** DATASET EXTRACT follows **
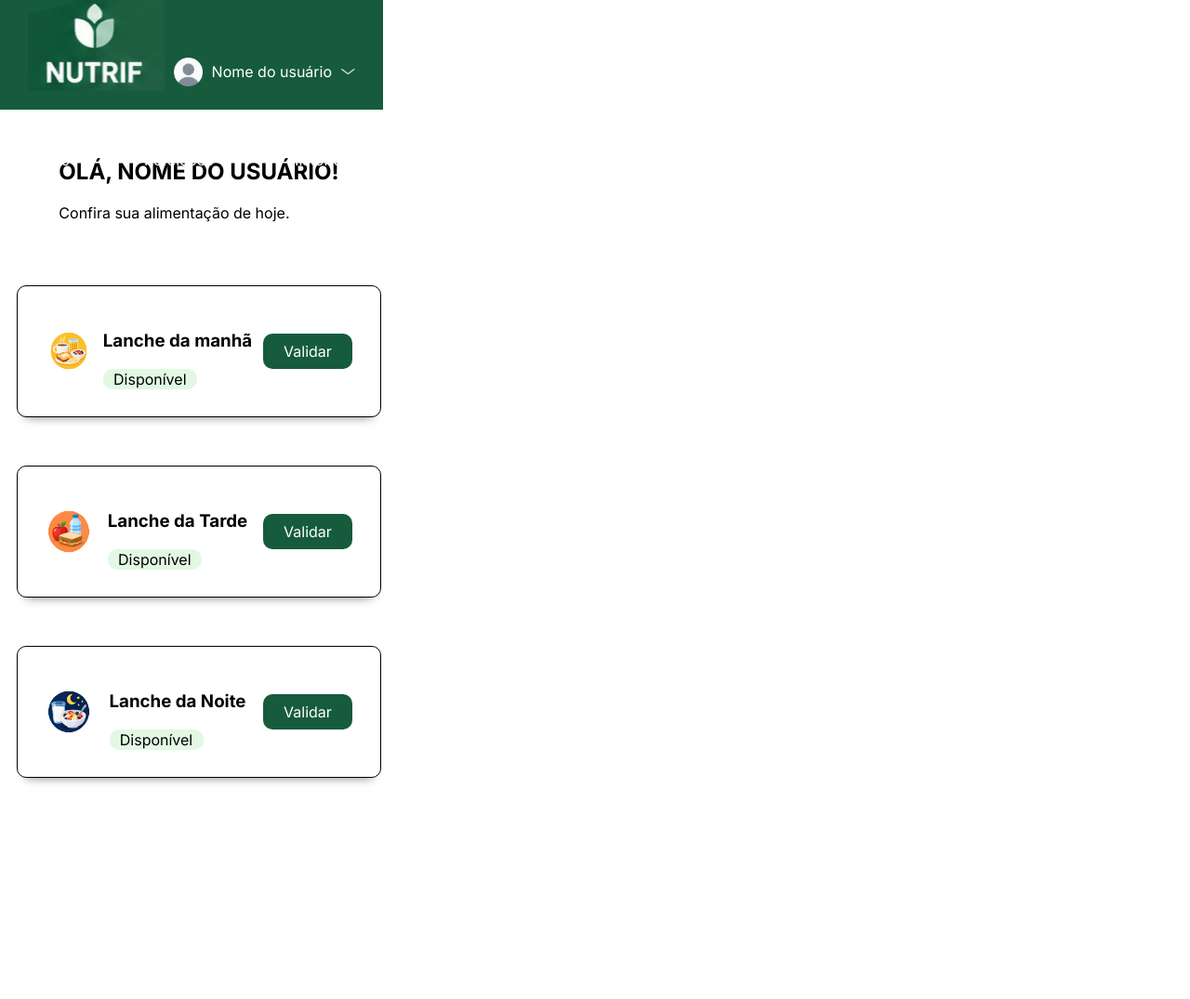
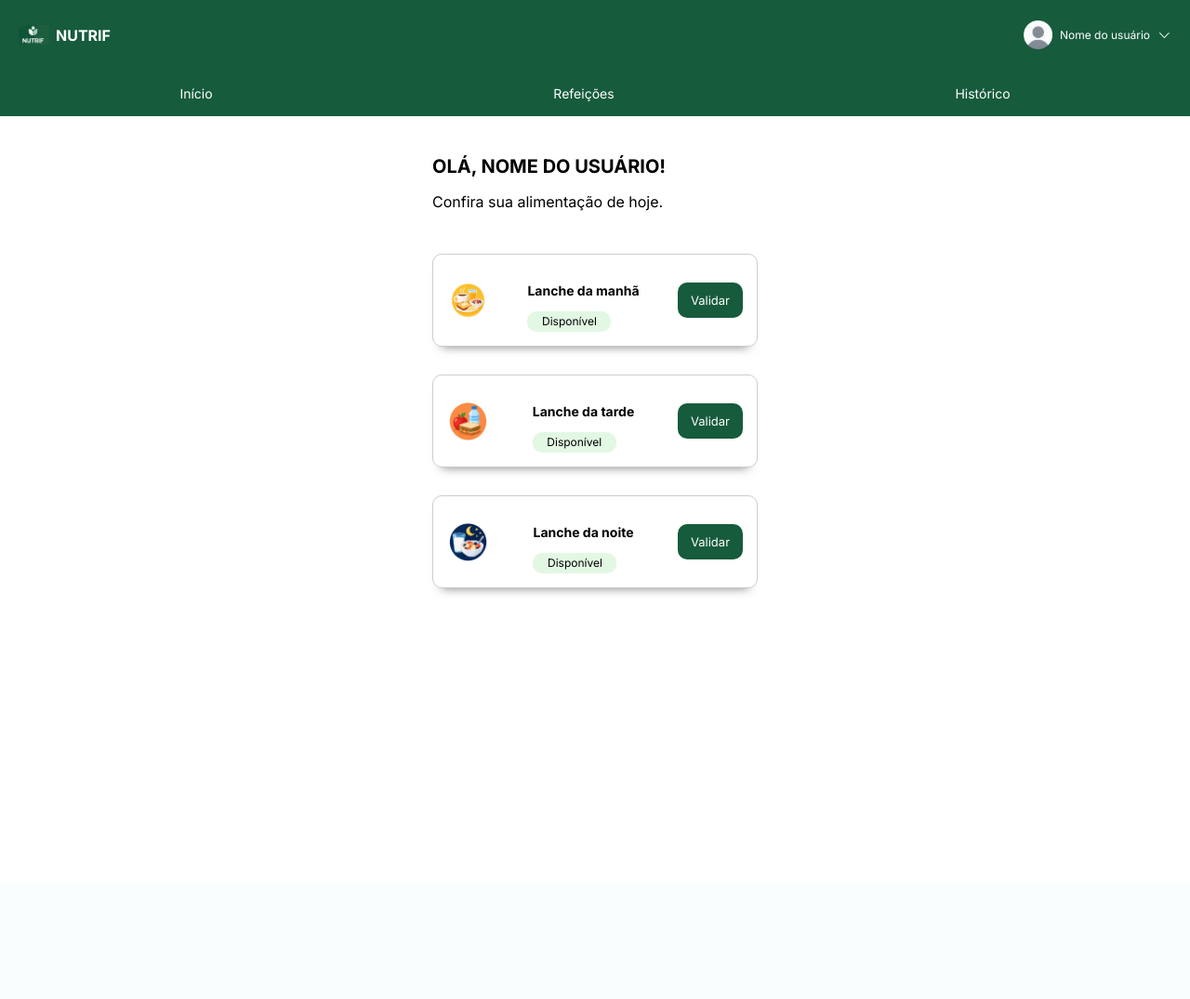
Before and after one commit to adinaifrn11/Nutrif-qrcode, a Flask app: page /dashboard in a window 1280 px wide. Shown: the whole page at 93% size. After the commit the page ends 639 px from the top, so only its background shows below. Run offline with Flask 3, Linux system fonts and the light colour scheme.

Commit message:
fluxo telas integrado nas rotas

```diff
--- a/app.py
+++ b/app.py
@@ -49,7 +49,6 @@ def inicio():
 def dashboard():
     aluno = Aluno.query.filter_by(matricula="ALUNO-001").first()
     return render_template("dashboard.html", aluno=aluno)
-
 
 @app.route("/perfil")
 def perfil():
--- a/static/style/dashboard.css
+++ b/static/style/dashboard.css
@@ -1,9 +1,116 @@
-body{
+
+* {
+    box-sizing: border-box;
+}
+
+body {
     font-family: 'Inter', sans-serif;
-    width: 412px;
-    height: 917px;
+    width: 100%;
+    min-height: 100vh;
+    margin: 0;
+    padding: 0;
+}
 
+/* HEADER */
+
+header {
+    background-color: #165B3C;
+    color: white;
+    position: fixed;
+    top: 0;
+    left: 0;
+    width: 100%;
+    height: 125px;
+    z-index: 1000;
 }
+
+/* Parte superior do header */
+
+header section {
+    display: flex;
+    flex-direction: row;
+    justify-content: space-between;
+    align-items: center;
+    padding: 12px 20px;
+    height: 75px;
+}
+
+/* Logo */
+
+#logo {
+    display: flex;
+    flex-direction: row;
+    align-items: center;
+    gap: 8px;
+}
+
+#logo img {
+    width: 32px;
+    height: 32px;
+    object-fit: contain;
+}
+
+#logo p {
+    font-weight: bold;
+    margin: 0;
+}
+
+/* Perfil */
+
+#perfil {
+    display: flex;
+    flex-direction: row;
+    gap: 8px;
+    align-items: center;
+}
+
+#perfil img {
+    width: 31px;
+    height: 31px;
+    object-fit: contain;
+}
+
+#perfil #aba {
+    filter: brightness(0) invert(1);
+    width: 15px;
+    height: 6px;
+}
+
+#perfil a {
+    text-decoration: none;
+    color: white;
+    font-size: 12px;
+}
+
+/* Menu de navegação */
+
+header nav {
+    display: flex;
+    flex-direction: row;
+    align-items: center;
+    justify-content: space-around;
+    width: 100%;
+    height: 50px;
+    padding: 0 10px;
+    background-color: #165B3C;
+}
+
+header nav a {
+    display: flex;
+    align-items: center;
+    justify-content: center;
+    color: white;
+    text-decoration: none;
+    font-size: 14px;
+    padding: 10px 12px;
+    white-space: nowrap;
+}
+
+header nav a:hover {
+    text-decoration: underline;
+}
+
+/* CONTEÚDO PRINCIPAL */
 
 main {
     margin-top: 150px;
@@ -11,119 +118,72 @@ main {
     justify-content: center;
     align-items: center;
     flex-direction: column;
-    gap:52px;
+    gap: 30px;
+    padding: 0 16px 30px;
 }
 
-.validar{
-    display:flex;
-    flex-direction: row;
-    align-items:center;
-    width:330px;
-    height:80px;
-    border:solid 1px;
-    border-radius:10px;
-    justify-content: space-between;
-    padding:30px;
-    box-shadow: 0 10px 10px -10px rgba(0, 0, 0, 0.5);
-
+main h2 {
+    font-size: 20px;
 }
 
-.validar img{
-    width:50px;
-    height:50px;
+main > div:first-child {
+    width: 100%;
+    max-width: 350px;
 }
 
-#botao-validar{
-    background-color:#165B3C;
-    width: 96px;
-    height: 38px;
-    border-radius:10px;
-    display:flex;
-    align-items:center;
-    justify-content: center;
+/* Cartões das refeições */
 
+.validar {
+    display: flex;
+    flex-direction: row;
+    align-items: center;
+    justify-content: space-between;
+    gap: 10px;
+    width: 100%;
+    max-width: 350px;
+    min-height: 100px;
+    border: 1px solid #ccc;
+    border-radius: 10px;
+    padding: 15px;
+    box-shadow: 0 10px 10px -10px rgba(0, 0, 0, 0.5);
 }
 
-#botao-validar a{
-    text-decoration:none;
-    color:white;
+.validar img {
+    width: 45px;
+    height: 45px;
+    object-fit: contain;
 }
 
-#disponivel{
-    background-color:#E2F8E3;
-    height: 22px;
-    width: 101px;
-    border-radius:10px;
-    display:flex;
-    align-items:center;
+.validar h3 {
+    font-size: 14px;
+}
+
+.botao-validar {
+    background-color: #165B3C;
+    min-width: 70px;
+    height: 38px;
+    border-radius: 10px;
+    display: flex;
+    align-items: center;
     justify-content: center;
 }
 
-/*HEADER*/
-
-
-/*header cima*/
-
-header{
-    background-color:#165B3C;
-    color:white;
-
-    position: fixed;
-    top: 0;
-    left: 0;
-    width: 412px;
-    height: 118px;
-    z-index: 1000;
-
+.botao-validar a {
+    text-decoration: none;
+    color: white;
+    font-size: 13px;
 }
 
-header section{
-    display:flex;
-    flex-direction: row;
-    justify-content: space-between;
-    padding: 30px;
-    padding-top:0px;
-    padding-bottom:8px;
+.disponivel {
+    background-color: #E2F8E3;
+    height: 22px;
+    width: 90px;
+    border-radius: 10px;
+    display: flex;
+    align-items: center;
+    justify-content: center;
 }
 
-#perfil{
-    display:flex;
-    flex-direction: row;
-    gap: 10px;
-    align-items:center;
+.disponivel p {
+    font-size: 12px;
 }
-
-#perfil #aba{
-    filter: brightness(0) invert(1);
-    width:15px;
-    height:6px;
-
-}
-
-#perfil img{
-    width:31px;
-    height:31px;
-}
-
-#perfil a{
-    text-decoration:none;
-    color:white;
-}
-
-/**/
-
-header nav{
-    display:flex;
-    flex-direction: row;
-    gap: 80px;
-    justify-content: center;
-
-}
-
-header nav a{
-    text-decoration:none;
-    color:white;
-}
-
-
-/*fim header*/
--- a/static/style/login.css
+++ b/static/style/login.css
@@ -117,6 +117,11 @@ button {
     transition: 0.2s;
 }
 
+button a{
+    text-decoration: none;
+    color:white;
+}
+
 button:active {
     background-color: #0E3E28;
 }
--- a/templates/dashboard.html
+++ b/templates/dashboard.html
@@ -1,37 +1,37 @@
 <!DOCTYPE html>
-<html lang="en">
+<html lang="pt-BR">
 <head>
     <meta charset="UTF-8">
     <meta name="viewport" content="width=device-width, initial-scale=1.0">
-    <title>home</title>
+    <title>Home</title>
 
-    <!-- fonte-->
+    <!-- Fonte -->
     <link rel="preconnect" href="https://fonts.googleapis.com">
     <link rel="preconnect" href="https://fonts.gstatic.com" crossorigin>
     <link href="https://fonts.googleapis.com/css2?family=Inter:ital,opsz,wght@0,14..32,100..900;1,14..32,100..900&display=swap" rel="stylesheet">
 
-    <link rel="stylesheet" href="../style/dashboard.css">
+    <link rel="stylesheet" href="../static/style/dashboard.css">
 </head>
 <body>
+
     <header>
-
         <section>
             <div id="logo">
-                 <img src="../images/logo.png" alt="Nutrif Logo"><img>
+                <img src="../static/images/logo.png" alt="Nutrif Logo">
                 <p>NUTRIF</p>
             </div>
 
             <div id="perfil">
-                <img src="../images/perfil.png" alt="perfil">
-                <a href="perfil_aluno.html">Nome do usuário</a>
-                <img id="aba" src="../images/aba.png" alt="aba perfil">
+                <img src="../static/images/perfil.png" alt="Perfil">
+                <a href="{{ url_for('perfil') }}">Nome do usuário</a>
+                <img id="aba" src="../static/images/aba.png" alt="Aba perfil">
             </div>
         </section>
 
         <nav>
-            <a href="dashboard.html">Início</a>
-            <a href="refeicoes.html">Refeições</a>
-            <a href="historico.html">Histórico</a>
+            <a href="{{ url_for('dashboard') }}">Início</a>
+            <a href="{{ url_for('historico') }}">Refeições</a>
+            <a href="{{ url_for('historico') }}">Histórico</a>
         </nav>
     </header>
 
@@ -42,42 +42,40 @@
         </div>
 
         <div class="validar">
-            <img src="../images/lanche_manha.png" alt="Lanche da manhã">
+            <img src="../static/images/lanche_manha.png" alt="Lanche da manhã">
             <div>
                 <h3>Lanche da manhã</h3>
-                <div id="disponivel"><p>Disponível</p></div>
+                <div class="disponivel"><p>Disponível</p></div>
             </div>
-
-            <div id="botao-validar">
-                <a href="qr_code_aluno.html">Validar</a>
+            <div class="botao-validar">
+                <a href="{{ url_for('mostrar_qr') }}">Validar</a>
             </div>
         </div>
 
         <div class="validar">
-            <img src="../images/lanche_tarde.png" alt="Lanche da tarde">
+            <img src="../static/images/lanche_tarde.png" alt="Lanche da tarde">
             <div>
-                <h3>Lanche da Tarde</h3>
-                <div id="disponivel"><p>Disponível</p></div>
+                <h3>Lanche da tarde</h3>
+                <div class="disponivel"><p>Disponível</p></div>
             </div>
-
-            <div id="botao-validar">
-                <a href="qr_code_aluno.html">Validar</a>
+            <div class="botao-validar">
+                <a href="{{ url_for('mostrar_qr') }}">Validar</a>
             </div>
         </div>
 
         <div class="validar">
-            <img src="../images/lanche_noite.png" alt="Lanche da noite">
+            <img src="../static/images/lanche_noite.png" alt="Lanche da noite">
             <div>
-                <h3>Lanche da Noite</h3>
-                <div id="disponivel"><p>Disponível</p></div>
+                <h3>Lanche da noite</h3>
+                <div class="disponivel"><p>Disponível</p></div>
             </div>
-
-            <div id="botao-validar">
-                <a href="qr_code_aluno.html">Validar</a>
+            <div class="botao-validar">
+                <a href="{{ url_for('mostrar_qr') }}">Validar</a>
             </div>
         </div>
     </main>
 
     <footer></footer>
+
 </body>
 </html>
--- a/templates/login.html
+++ b/templates/login.html
@@ -33,7 +33,9 @@
                     <input type="password" placeholder="Senha" required>
                 </div>
 
-                <button type="submit">ENTRAR</button>
+                <button type="submit">
+                    <a href="templates/dashboard.html">ENTRAR</a>
+                </button>
             </form>
 
             <p>Acesso exclusivo para estudantes.</p>
```
Also changed, not shown: templates/historico.html (+16 -16 lines), templates/perfil.html (+9 -7 lines), templates/qr_code_aluno.html (+4 -6 lines).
** End of DATASET EXTRACT **
▶ [WHAT TO WORK ON]: The answer should be all lines from the entries above that hold the word "button".

▶ [RESPONSE TO THIS EXERCISE]:
@@ -117,6 +117,11 @@ button {
+button a{
 button:active {
-                <button type="submit">ENTRAR</button>
+                <button type="submit">
+                </button>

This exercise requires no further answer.